Ruby Weekly is a weekly newsletter covering the latest Ruby and Rails news.

Peter Cooper’s Online “Introduction to Ruby” Class Starts January 10

By Peter Cooper / January 3, 2011

codelesson.pngStarting January 10, 2011 (just one week after this post), I'll be teaching an online Ruby course with - me being Peter Cooper, author of Beginning Ruby. It lasts 4 weeks and will cover most things a new Ruby developer (or programmer in general) needs to know to become a confident, intermediate-level Rubyist. It's a great springboard from which to move on to Rails or other more advanced Ruby topics.

Naturally, the course is below the experience level of most Ruby Inside readers, but it might suit your boss, your new non-Ruby co-workers, or merely anyone you know who has some tech savvy and would find learning programming in Ruby a buzz.

Topics I'll be covering include:

  • Installing and running Ruby
  • Using the interactive Ruby shell (irb)
  • Looking up Ruby documentation and help
  • Expressions and variables
  • Built-in data types (strings, arrays, hashes, etc.)
  • Flow control
  • Classes and modules
  • RubyGems and library management
  • File handling and IO
  • Web and network access
  • Producing documentation
  • Testing
  • The Ruby community and how to benefit from it
  • Ruby project structure
  • Rack and Sinatra (to produce basic webapps)
  • Building and releasing a gem
  • RSpec

Except for the topics covered each week, the course isn't tightly scheduled. Participants don't need to be online certain times or follow along with real-time "webinar" presentations. It's more like a distance learning course. There'll be instructions to follow, articles to read, videos to watch, and a course textbook to refer to (my book Beginning Ruby - a free copy is provided). Questions and discussion then take place on forums provided by CodeLesson.

Nonetheless, I'm going to also run some optional "surgery hours" where people can come to me on IRC or instant messaging to ask me questions or get a walk through any tricky topics. The timing of these will be determined as to the participants' various needs as we go along.

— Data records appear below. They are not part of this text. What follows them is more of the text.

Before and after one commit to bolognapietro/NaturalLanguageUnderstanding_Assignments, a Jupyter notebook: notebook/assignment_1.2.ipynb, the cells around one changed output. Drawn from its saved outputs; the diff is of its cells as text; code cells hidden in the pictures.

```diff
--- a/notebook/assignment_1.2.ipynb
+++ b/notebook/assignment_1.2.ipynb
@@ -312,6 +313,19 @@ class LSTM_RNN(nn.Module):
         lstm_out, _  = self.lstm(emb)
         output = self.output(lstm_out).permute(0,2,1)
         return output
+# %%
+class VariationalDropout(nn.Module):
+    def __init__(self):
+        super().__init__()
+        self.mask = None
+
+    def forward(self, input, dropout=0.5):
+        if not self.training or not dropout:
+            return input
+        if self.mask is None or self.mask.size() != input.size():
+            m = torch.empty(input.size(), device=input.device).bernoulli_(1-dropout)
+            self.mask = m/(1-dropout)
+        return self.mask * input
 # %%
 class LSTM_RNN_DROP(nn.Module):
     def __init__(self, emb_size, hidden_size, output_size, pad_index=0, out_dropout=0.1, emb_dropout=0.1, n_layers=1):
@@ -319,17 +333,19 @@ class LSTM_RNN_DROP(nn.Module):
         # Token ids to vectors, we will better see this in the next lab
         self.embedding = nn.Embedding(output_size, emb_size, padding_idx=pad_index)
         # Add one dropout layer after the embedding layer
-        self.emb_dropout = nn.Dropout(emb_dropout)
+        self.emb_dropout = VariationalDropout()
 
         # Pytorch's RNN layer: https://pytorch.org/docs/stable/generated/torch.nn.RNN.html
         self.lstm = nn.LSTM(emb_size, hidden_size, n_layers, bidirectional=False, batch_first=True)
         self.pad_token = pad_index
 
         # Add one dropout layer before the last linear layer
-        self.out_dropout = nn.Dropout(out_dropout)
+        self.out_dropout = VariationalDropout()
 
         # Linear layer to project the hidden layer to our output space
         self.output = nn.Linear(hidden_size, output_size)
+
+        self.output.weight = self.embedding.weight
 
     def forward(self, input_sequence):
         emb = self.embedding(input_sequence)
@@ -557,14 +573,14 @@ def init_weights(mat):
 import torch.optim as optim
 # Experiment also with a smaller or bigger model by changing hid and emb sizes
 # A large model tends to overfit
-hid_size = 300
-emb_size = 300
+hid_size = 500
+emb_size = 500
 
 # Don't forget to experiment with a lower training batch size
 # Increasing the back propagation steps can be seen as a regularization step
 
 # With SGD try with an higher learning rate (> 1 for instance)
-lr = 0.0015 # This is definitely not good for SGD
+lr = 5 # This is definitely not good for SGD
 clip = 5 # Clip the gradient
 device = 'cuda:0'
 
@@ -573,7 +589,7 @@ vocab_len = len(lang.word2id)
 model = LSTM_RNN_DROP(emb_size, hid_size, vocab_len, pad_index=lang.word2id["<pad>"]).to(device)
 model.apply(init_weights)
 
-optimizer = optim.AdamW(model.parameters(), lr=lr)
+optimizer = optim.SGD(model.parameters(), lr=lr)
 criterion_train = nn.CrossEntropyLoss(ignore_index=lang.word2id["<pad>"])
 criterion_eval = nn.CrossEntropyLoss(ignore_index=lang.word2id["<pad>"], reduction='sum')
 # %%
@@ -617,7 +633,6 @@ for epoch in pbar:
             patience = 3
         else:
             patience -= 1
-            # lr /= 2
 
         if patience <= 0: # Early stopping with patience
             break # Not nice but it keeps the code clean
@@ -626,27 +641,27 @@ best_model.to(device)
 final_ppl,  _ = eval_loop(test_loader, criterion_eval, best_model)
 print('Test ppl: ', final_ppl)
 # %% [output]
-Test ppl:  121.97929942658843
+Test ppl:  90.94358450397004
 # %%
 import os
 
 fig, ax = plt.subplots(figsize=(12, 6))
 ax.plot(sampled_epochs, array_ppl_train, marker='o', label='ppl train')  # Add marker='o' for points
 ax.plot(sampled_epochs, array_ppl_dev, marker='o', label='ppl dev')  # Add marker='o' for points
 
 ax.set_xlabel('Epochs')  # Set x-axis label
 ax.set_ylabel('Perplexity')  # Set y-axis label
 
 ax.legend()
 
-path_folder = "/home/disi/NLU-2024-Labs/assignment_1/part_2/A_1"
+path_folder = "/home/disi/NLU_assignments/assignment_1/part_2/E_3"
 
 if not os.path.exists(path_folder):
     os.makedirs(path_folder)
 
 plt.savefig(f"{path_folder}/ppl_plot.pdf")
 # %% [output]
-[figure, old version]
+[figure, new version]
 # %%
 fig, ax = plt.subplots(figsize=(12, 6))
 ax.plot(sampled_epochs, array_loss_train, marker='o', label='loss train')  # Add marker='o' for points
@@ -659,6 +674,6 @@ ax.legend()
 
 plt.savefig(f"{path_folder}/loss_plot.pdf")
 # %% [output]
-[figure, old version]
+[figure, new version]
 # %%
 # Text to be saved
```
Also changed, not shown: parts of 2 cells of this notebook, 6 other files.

The course costs $295 for the 4 weeks (though there's a discount for group signups) and the main value comes from having access to me, asking me questions, and letting me walk you through particular sticking points. You can pick up a book for $30 but a course like this gives you a mentor, a schedule, and everything I provide will be well suited to learning Ruby at a level suitable for 2011 - a tricky promise for any book to offer given how quickly the Ruby world changes.

So, interested? Or have a boss/coworker/similar who'd benefit? Check out the Ruby course page on for more info. If you join the course, I'll see you next week!

P.S. If you have any questions, I can be found at.. peter -at-


  1. nube says:

    I think you should publish the minimum hours commitment, too. i.e. Is this something I can do in concert with my family and full time job, or will it require taking leave to achieve satisfaction.

  2. Peter Cooper says:

    Good point, though I'm not going to get a good feel on this till after the first course. In my experience, people take a pretty wide range of times to cover this stuff, depending on the experience of the student, the teacher, the materials used, etc. That said, anyone reasonably tech savvy should be able to pick things up in fewer than 10 hours each week - this is especially true of week 1.

  3. Pingback: Delicious Bookmarks for February 6th through February 7th « Lâmôlabs

Other Posts to Enjoy

Twitter Mentions